Prompt:
Set down the data below word for word, and leave the images aside.

Information:
·····

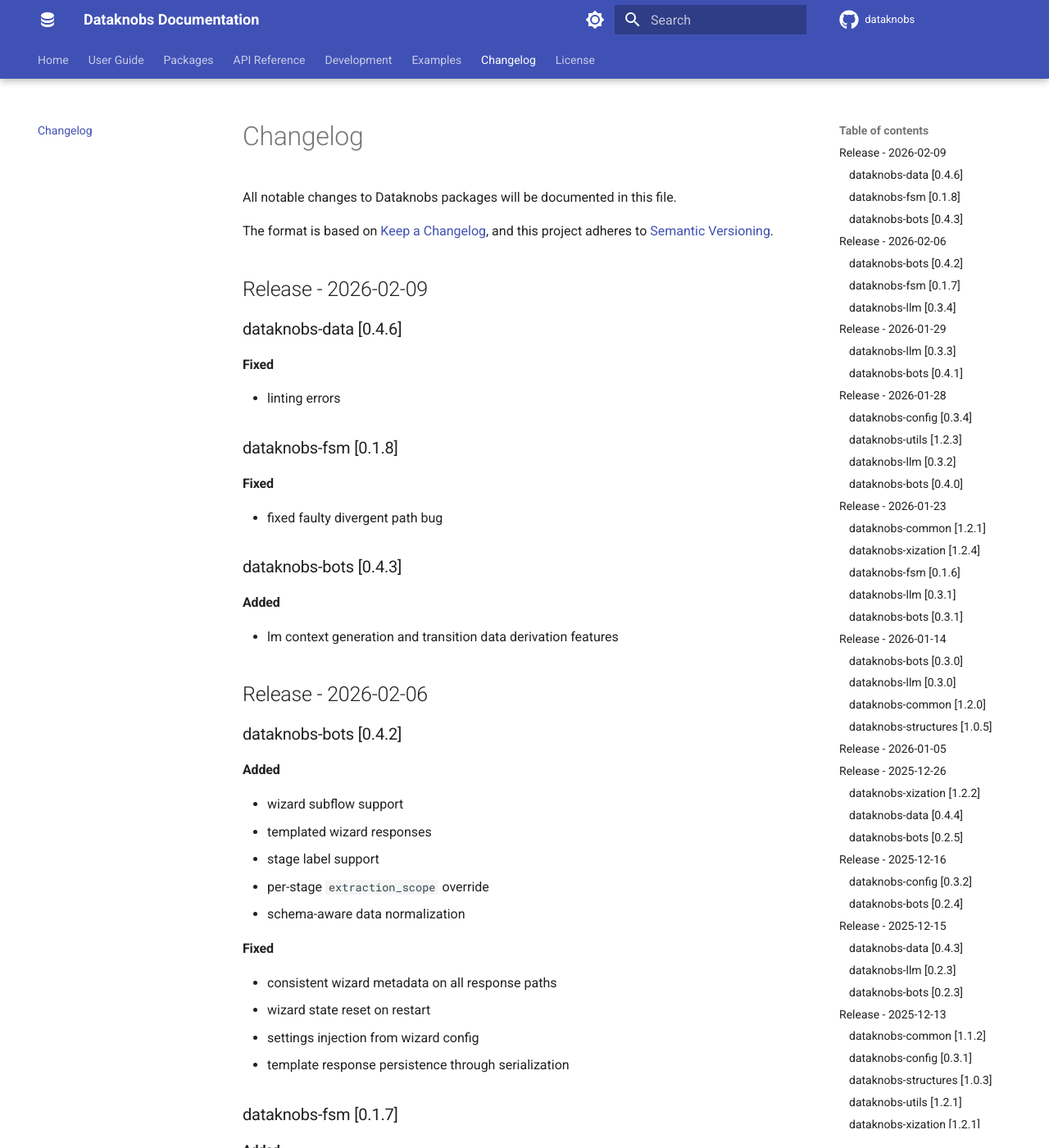
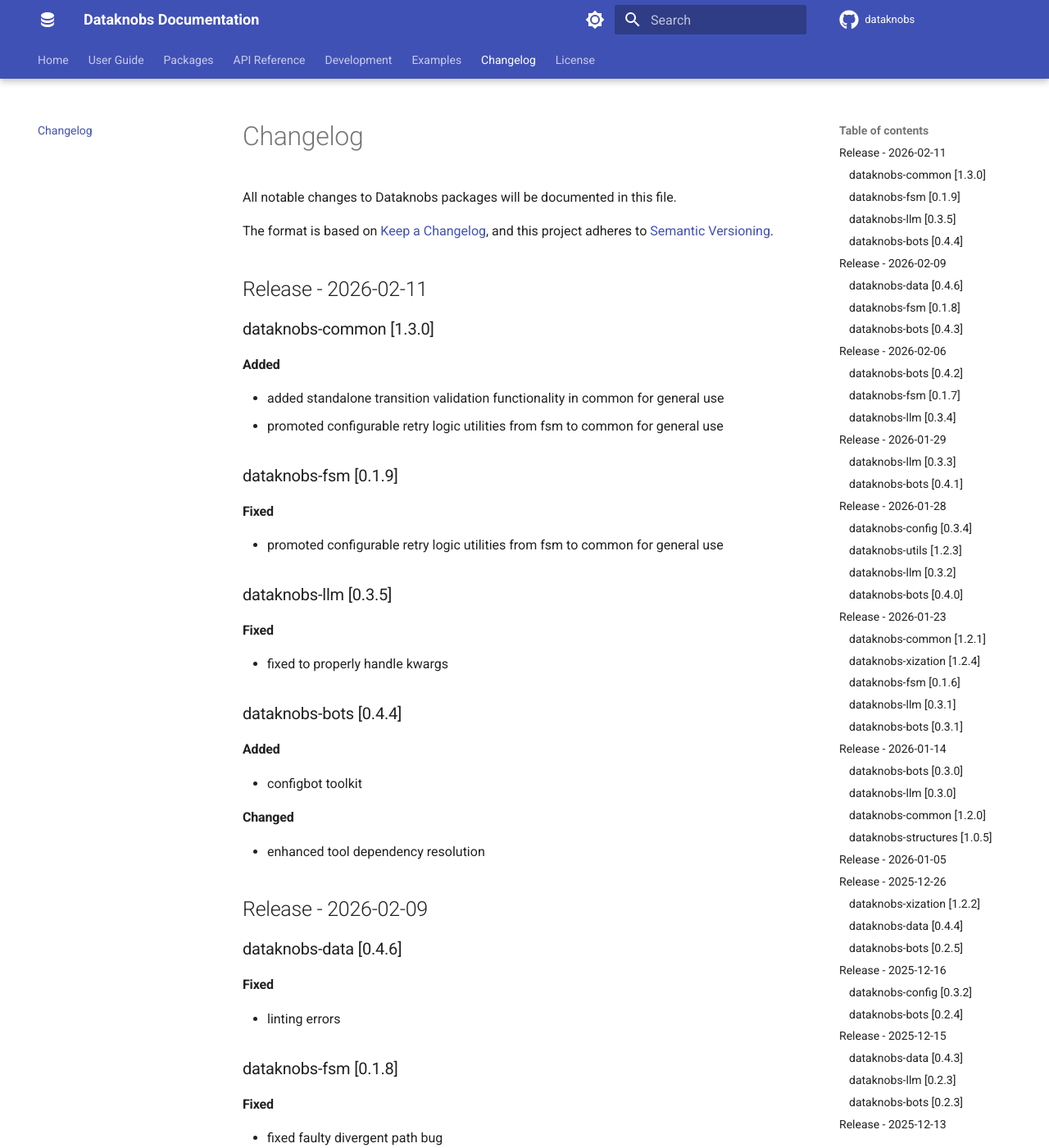
Before and after one commit to KBS-Labs/dataknobs, an MkDocs documentation site: the page built from docs/changelog.md, in a window 1280 px wide and 1400 px high. Shown: the whole window at 82% size. Built offline with MkDocs 1.6.1 and Material for MkDocs 9.7.7, drawn with Linux system fonts in a browser that asks for light colours; comment, search, counter and statistics services are not loaded.

Commit message:
bumped versions, updated release notes

```diff
--- a/docs/changelog.md
+++ b/docs/changelog.md
@@ -4,6 +4,33 @@
 
 The format is based on [Keep a Changelog](https://keepachangelog.com/en/1.0.0/),
 and this project adheres to [Semantic Versioning](https://semver.org/spec/v2.0.0.html).
+
+## Release - 2026-02-11
+
+### dataknobs-common [1.3.0]
+
+#### Added
+- added standalone transition validation functionality in common for general use
+- promoted configurable retry logic utilities from fsm to common for general use
+
+### dataknobs-fsm [0.1.9]
+
+#### Fixed
+- promoted configurable retry logic utilities from fsm to common for general use
+
+### dataknobs-llm [0.3.5]
+
+#### Fixed
+- fixed to properly handle kwargs
+
+### dataknobs-bots [0.4.4]
+
+#### Added
+- configbot toolkit
+
+#### Changed
+- enhanced tool dependency resolution
+
 
 ## Release - 2026-02-09
 
--- a/docs/installation.md
+++ b/docs/installation.md
@@ -306,9 +306,9 @@
 # requirements.txt
 dataknobs-config>=0.3.4
 dataknobs-data>=0.4.6
-dataknobs-fsm>=0.1.8
-dataknobs-llm>=0.3.4
-dataknobs-bots>=0.4.3
+dataknobs-fsm>=0.1.9
+dataknobs-llm>=0.3.5
+dataknobs-bots>=0.4.4
 dataknobs-structures>=1.0.5
 dataknobs-utils>=1.2.3
 dataknobs-xization>=1.2.4
```
Also changed, not shown: docs/index.md (+4 -4 lines), 10 other files.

·····

Answer section:
Before and after one commit to KBS-Labs/dataknobs, an MkDocs documentation site: the page built from docs/changelog.md, in a window 1280 px wide and 1400 px high. Shown: the whole window at 82% size. Built offline with MkDocs 1.6.1 and Material for MkDocs 9.7.7, drawn with Linux system fonts in a browser that asks for light colours; comment, search, counter and statistics services are not loaded.

Commit message:
bumped versions, updated release notes

```diff
--- a/docs/changelog.md
+++ b/docs/changelog.md
@@ -4,6 +4,33 @@
 
 The format is based on [Keep a Changelog](https://keepachangelog.com/en/1.0.0/),
 and this project adheres to [Semantic Versioning](https://semver.org/spec/v2.0.0.html).
+
+## Release - 2026-02-11
+
+### dataknobs-common [1.3.0]
+
+#### Added
+- added standalone transition validation functionality in common for general use
+- promoted configurable retry logic utilities from fsm to common for general use
+
+### dataknobs-fsm [0.1.9]
+
+#### Fixed
+- promoted configurable retry logic utilities from fsm to common for general use
+
+### dataknobs-llm [0.3.5]
+
+#### Fixed
+- fixed to properly handle kwargs
+
+### dataknobs-bots [0.4.4]
+
+#### Added
+- configbot toolkit
+
+#### Changed
+- enhanced tool dependency resolution
+
 
 ## Release - 2026-02-09
 
--- a/docs/installation.md
+++ b/docs/installation.md
@@ -306,9 +306,9 @@
 # requirements.txt
 dataknobs-config>=0.3.4
 dataknobs-data>=0.4.6
-dataknobs-fsm>=0.1.8
-dataknobs-llm>=0.3.4
-dataknobs-bots>=0.4.3
+dataknobs-fsm>=0.1.9
+dataknobs-llm>=0.3.5
+dataknobs-bots>=0.4.4
 dataknobs-structures>=1.0.5
 dataknobs-utils>=1.2.3
 dataknobs-xization>=1.2.4
```
Also changed, not shown: docs/index.md (+4 -4 lines), 10 other files.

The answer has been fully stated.